- [Work instructions] Where does the word "jobs" appear in the data? Copy every line that holds it.

- [Input data]
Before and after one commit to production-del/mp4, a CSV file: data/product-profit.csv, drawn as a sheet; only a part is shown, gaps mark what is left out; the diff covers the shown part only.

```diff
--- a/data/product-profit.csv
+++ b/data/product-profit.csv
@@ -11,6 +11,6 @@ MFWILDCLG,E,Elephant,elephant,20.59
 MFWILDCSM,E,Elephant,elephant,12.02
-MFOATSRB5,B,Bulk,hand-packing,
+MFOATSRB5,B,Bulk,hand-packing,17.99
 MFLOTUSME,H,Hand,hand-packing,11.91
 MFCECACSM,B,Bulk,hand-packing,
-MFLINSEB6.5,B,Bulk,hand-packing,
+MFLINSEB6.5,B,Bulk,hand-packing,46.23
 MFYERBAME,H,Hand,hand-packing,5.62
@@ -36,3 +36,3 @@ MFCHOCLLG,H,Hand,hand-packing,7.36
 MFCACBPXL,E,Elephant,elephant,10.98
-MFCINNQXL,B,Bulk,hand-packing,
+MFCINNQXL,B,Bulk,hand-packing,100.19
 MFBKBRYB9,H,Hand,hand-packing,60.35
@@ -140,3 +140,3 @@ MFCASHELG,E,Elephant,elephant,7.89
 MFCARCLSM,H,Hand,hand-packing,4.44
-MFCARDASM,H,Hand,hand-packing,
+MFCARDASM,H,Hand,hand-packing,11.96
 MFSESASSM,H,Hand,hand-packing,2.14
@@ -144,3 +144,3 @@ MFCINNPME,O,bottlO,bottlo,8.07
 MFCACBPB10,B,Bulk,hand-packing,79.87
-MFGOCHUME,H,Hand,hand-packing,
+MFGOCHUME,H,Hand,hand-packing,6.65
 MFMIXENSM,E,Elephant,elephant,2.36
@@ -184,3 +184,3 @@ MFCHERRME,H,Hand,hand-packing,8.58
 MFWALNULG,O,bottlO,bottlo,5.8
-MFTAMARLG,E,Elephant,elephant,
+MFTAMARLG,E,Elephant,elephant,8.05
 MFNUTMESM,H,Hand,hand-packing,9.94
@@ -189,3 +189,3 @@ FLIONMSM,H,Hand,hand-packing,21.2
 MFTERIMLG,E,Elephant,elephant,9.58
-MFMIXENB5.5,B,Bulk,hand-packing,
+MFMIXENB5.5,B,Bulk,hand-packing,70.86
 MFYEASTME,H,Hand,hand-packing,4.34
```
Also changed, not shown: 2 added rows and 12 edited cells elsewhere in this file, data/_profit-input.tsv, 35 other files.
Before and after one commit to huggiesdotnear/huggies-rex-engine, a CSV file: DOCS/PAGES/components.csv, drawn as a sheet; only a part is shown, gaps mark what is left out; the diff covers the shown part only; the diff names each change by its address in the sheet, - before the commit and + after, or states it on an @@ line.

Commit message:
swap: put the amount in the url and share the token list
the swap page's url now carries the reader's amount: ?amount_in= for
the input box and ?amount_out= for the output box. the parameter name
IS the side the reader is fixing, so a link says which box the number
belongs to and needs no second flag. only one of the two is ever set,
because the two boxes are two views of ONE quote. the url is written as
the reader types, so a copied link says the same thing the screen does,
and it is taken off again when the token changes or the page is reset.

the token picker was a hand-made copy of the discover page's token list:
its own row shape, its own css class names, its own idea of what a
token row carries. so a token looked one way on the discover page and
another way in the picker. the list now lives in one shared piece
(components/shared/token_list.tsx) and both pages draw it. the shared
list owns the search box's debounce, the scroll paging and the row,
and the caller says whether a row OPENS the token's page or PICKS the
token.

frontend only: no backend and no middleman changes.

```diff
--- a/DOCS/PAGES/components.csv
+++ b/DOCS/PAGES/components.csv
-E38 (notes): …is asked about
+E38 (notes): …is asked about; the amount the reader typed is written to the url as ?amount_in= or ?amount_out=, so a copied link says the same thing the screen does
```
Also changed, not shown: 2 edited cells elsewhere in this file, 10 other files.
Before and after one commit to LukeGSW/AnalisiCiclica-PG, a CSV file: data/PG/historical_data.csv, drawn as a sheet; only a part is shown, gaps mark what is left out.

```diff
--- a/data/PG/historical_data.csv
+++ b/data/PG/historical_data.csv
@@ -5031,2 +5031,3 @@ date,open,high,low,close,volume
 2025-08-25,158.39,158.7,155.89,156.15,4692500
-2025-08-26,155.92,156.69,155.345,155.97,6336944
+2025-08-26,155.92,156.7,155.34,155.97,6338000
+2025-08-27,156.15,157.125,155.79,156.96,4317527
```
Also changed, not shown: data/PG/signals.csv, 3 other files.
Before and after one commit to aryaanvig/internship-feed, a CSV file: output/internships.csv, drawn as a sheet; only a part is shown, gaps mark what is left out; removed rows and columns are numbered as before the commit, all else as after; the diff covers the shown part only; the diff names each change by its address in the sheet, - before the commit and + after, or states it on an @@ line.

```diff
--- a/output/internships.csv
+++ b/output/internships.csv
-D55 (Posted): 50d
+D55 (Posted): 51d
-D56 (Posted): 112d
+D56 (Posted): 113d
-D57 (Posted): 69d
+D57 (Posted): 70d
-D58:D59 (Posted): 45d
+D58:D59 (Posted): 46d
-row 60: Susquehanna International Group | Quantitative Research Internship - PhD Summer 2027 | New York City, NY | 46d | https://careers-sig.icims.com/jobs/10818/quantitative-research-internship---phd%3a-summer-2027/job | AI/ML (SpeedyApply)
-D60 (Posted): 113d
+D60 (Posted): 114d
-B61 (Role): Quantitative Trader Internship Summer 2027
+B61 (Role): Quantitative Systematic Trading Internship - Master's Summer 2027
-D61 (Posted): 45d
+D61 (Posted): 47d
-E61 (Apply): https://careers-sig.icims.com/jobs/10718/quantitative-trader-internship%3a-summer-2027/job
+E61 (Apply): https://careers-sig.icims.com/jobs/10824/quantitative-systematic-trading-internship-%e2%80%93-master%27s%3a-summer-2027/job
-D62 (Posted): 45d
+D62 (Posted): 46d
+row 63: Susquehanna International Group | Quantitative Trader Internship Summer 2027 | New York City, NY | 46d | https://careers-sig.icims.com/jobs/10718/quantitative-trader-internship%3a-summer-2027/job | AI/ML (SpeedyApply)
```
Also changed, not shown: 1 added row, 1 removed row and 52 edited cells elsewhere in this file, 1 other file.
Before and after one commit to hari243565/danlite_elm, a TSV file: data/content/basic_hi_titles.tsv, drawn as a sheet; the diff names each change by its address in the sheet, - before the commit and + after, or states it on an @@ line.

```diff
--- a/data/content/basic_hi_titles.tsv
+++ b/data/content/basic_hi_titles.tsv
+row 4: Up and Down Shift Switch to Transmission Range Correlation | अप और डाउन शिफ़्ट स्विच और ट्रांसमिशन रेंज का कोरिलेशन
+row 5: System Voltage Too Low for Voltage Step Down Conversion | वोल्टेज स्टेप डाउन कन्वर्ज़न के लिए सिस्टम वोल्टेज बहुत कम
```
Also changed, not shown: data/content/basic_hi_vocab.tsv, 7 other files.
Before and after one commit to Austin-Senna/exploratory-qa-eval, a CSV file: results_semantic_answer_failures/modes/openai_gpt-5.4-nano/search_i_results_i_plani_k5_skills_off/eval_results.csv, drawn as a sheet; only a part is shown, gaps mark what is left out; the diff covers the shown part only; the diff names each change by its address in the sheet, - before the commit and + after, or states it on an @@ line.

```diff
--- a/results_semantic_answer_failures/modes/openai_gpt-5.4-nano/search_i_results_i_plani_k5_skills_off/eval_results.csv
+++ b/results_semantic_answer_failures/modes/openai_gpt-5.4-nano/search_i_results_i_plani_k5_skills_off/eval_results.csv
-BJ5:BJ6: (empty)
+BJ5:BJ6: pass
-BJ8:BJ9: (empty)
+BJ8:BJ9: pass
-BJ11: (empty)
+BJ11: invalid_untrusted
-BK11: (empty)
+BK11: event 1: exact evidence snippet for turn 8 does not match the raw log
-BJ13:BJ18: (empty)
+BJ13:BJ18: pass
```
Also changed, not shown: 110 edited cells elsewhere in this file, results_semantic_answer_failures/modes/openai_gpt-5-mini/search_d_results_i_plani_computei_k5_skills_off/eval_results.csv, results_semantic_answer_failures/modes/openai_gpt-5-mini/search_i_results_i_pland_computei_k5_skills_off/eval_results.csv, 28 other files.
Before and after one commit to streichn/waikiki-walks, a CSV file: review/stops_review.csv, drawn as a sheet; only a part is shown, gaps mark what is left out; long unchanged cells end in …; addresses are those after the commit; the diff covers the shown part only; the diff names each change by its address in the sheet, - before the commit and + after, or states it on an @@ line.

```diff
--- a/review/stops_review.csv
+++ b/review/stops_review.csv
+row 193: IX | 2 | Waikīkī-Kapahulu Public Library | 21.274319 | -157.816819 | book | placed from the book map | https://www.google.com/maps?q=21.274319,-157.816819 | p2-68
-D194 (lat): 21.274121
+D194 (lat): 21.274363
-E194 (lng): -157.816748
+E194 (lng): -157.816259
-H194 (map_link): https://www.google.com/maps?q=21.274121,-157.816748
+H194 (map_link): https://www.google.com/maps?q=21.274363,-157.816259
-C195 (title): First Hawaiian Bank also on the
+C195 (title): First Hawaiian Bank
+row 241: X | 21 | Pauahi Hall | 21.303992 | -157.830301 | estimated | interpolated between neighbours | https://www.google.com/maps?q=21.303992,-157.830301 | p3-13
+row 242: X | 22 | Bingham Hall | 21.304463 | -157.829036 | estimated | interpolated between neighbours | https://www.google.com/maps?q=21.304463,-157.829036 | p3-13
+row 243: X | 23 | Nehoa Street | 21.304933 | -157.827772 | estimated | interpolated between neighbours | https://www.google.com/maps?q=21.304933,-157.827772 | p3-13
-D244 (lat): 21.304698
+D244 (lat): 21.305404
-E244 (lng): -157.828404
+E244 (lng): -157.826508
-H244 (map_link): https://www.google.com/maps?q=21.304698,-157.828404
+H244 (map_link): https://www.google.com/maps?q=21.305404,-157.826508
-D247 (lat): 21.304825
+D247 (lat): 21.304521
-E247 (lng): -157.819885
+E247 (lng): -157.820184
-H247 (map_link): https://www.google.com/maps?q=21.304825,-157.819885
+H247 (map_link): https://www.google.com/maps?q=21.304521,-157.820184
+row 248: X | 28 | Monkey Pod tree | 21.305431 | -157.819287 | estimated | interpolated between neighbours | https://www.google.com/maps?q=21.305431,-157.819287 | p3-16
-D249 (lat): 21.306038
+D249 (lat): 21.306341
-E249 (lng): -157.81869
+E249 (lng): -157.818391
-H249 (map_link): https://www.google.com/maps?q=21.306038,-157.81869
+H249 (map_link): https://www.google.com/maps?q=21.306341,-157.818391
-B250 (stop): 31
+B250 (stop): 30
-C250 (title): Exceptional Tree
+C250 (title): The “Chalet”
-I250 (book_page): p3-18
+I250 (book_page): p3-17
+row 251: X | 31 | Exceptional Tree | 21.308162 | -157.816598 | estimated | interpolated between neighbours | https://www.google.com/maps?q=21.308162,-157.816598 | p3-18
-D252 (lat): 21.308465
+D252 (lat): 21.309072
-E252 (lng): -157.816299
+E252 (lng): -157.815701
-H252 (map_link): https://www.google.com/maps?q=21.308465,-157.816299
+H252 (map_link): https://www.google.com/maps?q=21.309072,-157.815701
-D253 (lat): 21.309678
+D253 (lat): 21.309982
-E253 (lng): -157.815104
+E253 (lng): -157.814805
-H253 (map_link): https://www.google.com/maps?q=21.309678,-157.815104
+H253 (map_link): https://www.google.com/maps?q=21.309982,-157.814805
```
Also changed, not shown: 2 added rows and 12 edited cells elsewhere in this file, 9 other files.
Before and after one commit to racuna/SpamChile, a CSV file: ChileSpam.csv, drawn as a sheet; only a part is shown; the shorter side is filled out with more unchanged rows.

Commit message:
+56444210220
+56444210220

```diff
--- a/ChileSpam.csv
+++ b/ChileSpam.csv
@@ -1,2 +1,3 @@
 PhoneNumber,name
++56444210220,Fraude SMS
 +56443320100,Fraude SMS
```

- [Task output]
-row 60: Susquehanna International Group | Quantitative Research Internship - PhD Summer 2027 | New York City, NY | 46d | https://careers-sig.icims.com/jobs/10818/quantitative-research-internship---phd%3a-summer-2027/job | AI/ML (SpeedyApply)
-E61 (Apply): https://careers-sig.icims.com/jobs/10718/quantitative-trader-internship%3a-summer-2027/job
+E61 (Apply): https://careers-sig.icims.com/jobs/10824/quantitative-systematic-trading-internship-%e2%80%93-master%27s%3a-summer-2027/job
+row 63: Susquehanna International Group | Quantitative Trader Internship Summer 2027 | New York City, NY | 46d | https://careers-sig.icims.com/jobs/10718/quantitative-trader-internship%3a-summer-2027/job | AI/ML (SpeedyApply)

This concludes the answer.